Reuters World News | Sun Nov 27, 2016 | 9:48am GMT
India’s Modi calls for move towards cashless society
India’s Prime Minister Narendra Modi speaks to the media inside the parliament premises on the first day of the winter session in New Delhi, India, November 16, 2016. REUTERS/Adnan Abidi
Indian Prime Minister Narendra Modi on Sunday urged the nation’s small traders and daily wage earners to embrace digital payment channels, as a cash crunch following the government’s surprise ban on high-value bank notes drags on.
Modi, speaking in his monthly address on national radio, said the government understands that millions have been affected by the ban on 500-rupee and 1000-rupees notes, but defended the action.
The government says the bank-note ban announced on Nov. 8 is aimed at cracking down on corruption, people with unaccounted wealth, and counterfeiting of notes.
„I want to tell my small merchant brothers and sisters, this is the chance for you to enter the digital world,“ Modi said speaking in Hindi, urging them to use mobile banking applications and credit-card swipe machines.

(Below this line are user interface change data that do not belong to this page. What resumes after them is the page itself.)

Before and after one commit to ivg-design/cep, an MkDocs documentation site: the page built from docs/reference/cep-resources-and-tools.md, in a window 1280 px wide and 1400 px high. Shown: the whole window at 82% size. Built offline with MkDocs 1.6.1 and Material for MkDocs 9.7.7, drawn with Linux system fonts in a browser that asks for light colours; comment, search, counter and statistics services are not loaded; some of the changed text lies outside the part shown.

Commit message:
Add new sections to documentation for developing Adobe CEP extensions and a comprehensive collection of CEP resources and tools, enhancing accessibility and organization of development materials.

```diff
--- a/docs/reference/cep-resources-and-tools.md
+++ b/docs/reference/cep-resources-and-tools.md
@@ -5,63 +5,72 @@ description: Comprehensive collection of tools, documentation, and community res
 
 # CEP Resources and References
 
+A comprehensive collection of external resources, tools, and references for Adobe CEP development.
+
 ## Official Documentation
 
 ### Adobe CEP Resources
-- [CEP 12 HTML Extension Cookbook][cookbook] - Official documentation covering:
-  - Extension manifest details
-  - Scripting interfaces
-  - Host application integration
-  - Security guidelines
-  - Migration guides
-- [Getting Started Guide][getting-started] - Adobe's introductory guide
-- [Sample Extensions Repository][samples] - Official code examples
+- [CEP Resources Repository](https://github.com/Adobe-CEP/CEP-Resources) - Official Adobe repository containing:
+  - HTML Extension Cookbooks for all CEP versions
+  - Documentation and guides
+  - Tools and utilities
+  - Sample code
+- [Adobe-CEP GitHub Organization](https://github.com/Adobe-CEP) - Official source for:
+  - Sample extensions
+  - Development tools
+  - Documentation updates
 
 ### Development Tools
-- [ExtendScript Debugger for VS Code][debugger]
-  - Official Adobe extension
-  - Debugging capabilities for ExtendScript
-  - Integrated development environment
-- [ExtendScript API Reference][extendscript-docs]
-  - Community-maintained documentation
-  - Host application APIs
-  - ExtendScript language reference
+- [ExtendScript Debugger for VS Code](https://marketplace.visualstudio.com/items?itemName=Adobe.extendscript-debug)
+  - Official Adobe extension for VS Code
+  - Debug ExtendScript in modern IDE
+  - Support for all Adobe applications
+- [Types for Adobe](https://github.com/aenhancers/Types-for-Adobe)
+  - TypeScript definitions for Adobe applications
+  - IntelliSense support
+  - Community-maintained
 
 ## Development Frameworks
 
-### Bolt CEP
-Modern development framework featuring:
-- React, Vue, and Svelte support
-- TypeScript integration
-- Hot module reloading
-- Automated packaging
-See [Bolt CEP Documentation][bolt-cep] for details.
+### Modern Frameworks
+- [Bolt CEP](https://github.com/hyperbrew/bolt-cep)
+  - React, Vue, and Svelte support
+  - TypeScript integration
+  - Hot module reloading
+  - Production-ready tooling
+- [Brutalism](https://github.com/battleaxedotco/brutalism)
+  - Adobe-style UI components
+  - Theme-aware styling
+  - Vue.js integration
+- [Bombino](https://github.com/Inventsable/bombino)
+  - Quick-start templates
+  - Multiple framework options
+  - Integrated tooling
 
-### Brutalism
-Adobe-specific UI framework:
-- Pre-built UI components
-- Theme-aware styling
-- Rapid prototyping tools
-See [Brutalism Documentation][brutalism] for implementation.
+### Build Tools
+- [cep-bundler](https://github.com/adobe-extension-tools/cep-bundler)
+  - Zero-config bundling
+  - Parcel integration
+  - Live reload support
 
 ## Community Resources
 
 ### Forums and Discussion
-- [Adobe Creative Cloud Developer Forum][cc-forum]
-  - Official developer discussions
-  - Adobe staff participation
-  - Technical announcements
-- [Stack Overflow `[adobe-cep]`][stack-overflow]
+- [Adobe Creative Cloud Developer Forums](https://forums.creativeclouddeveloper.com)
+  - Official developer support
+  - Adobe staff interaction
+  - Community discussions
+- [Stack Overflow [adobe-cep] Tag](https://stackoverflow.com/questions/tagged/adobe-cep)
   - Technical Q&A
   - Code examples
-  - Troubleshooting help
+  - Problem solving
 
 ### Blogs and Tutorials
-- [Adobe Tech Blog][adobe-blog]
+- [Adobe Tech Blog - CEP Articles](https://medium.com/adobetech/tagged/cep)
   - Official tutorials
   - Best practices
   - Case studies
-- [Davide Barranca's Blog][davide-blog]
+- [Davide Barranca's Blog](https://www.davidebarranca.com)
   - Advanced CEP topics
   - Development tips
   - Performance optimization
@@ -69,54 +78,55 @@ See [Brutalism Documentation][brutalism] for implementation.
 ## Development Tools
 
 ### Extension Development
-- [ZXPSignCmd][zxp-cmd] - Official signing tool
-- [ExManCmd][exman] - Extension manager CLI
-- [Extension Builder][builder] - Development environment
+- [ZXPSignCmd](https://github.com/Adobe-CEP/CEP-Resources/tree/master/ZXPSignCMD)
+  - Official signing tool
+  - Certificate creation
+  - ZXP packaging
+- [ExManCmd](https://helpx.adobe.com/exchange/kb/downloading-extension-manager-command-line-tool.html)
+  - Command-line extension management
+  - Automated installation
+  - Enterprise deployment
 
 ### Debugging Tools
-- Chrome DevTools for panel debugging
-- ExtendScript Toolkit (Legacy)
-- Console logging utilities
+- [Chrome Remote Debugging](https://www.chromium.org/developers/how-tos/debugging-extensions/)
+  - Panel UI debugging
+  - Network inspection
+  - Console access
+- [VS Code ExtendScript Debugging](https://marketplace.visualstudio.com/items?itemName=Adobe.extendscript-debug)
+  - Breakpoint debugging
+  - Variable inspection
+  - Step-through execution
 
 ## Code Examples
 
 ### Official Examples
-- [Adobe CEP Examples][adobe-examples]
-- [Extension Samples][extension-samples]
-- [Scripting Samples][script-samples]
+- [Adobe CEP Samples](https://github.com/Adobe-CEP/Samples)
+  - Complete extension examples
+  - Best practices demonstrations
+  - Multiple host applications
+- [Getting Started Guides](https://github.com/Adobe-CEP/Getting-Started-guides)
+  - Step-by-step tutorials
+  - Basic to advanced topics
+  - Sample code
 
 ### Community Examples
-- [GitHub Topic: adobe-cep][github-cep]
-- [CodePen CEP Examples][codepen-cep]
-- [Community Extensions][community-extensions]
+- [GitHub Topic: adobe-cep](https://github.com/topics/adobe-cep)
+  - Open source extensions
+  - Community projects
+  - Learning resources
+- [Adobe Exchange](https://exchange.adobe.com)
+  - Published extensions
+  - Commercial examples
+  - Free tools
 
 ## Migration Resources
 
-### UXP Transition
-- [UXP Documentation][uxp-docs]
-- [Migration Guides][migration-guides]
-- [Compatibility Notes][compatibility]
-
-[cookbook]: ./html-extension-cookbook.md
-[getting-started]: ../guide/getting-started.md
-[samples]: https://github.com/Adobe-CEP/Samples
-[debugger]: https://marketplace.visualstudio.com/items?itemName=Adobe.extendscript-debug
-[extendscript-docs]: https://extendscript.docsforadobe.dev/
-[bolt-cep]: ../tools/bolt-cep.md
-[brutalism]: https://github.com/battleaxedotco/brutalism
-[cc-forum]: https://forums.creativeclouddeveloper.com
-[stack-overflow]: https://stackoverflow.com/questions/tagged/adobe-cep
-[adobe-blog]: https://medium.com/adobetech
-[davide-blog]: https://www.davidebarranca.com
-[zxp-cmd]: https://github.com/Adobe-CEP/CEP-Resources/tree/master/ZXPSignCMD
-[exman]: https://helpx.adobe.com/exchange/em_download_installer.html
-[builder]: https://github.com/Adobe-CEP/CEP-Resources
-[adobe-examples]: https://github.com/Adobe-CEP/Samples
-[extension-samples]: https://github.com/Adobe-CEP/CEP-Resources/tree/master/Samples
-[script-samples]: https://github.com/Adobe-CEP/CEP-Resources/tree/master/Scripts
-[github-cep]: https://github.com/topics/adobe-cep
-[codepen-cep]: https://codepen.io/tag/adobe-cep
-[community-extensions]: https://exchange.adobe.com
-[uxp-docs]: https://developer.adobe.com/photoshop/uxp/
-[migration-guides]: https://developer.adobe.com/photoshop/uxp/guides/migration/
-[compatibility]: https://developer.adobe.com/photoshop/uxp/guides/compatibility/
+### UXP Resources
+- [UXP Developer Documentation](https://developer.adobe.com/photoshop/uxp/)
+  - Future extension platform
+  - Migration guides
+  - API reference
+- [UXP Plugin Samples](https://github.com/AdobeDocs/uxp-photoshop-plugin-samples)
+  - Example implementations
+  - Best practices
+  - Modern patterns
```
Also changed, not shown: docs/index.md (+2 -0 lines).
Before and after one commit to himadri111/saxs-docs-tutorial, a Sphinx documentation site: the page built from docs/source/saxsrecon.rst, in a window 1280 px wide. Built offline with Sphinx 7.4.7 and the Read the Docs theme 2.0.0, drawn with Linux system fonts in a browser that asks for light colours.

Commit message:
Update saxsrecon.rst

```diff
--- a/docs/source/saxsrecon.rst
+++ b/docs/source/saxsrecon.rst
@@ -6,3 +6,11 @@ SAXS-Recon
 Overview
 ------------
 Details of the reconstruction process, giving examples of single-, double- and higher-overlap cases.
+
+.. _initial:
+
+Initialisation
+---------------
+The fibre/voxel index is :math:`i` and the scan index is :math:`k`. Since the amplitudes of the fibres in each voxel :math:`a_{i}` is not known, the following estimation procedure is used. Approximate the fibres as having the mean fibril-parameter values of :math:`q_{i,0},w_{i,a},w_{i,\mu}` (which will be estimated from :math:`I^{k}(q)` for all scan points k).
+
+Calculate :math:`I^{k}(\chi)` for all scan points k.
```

„It’s correct that a 100 percent cashless society is not possible. But why don’t we make a beginning for a less-cash society in India?,“ Modi said. „We can gradually move from a less-cash society to a cashless society.“
More than 90 percent of consumer purchases in India are transacted in cash,
Credit Suisse estimates. While a smartphone boom and falling mobile data prices have led to a surge in digital payments in recent years, the base still remains low.
Modi urged technology-savvy young people to spare some time teaching others how to use digital payment platforms.
(Reporting by Devidutta Tripathy; Editing by Jacqueline Wong)
Angry Mobs Lock Up Indian Bankers As Cash Chaos Soars: „We Are Fearing the Worst“
India: Millions of Indians are revolting against new anti-cash laws
Bankers attacked and locked up by angry mobs as Indian government teeters on the brink of collapse after citizens revolt against draconian anti-cash laws that have thrown the country into chaos.
Millions of Indians – the world’s second most populous country – are revolting against new anti-cash laws that are designed to protect and enrich the top tier of the wealthy global elite at the expense of ordinary people. The country is in chaos as hundreds of millions of ordinary people are unable to access their savings. In a country where 98% of transactions are performed using cash, the sudden ban on cash transactions, and the withdrawal of cash from circulation, has created outrage.
The protesters in India represent all working class people united, mobilized, and resisting the greed of globalist elites. There are reports of bankers being “locked up” by angry mobs and financial institutions across the country have appealed for police protection from the people.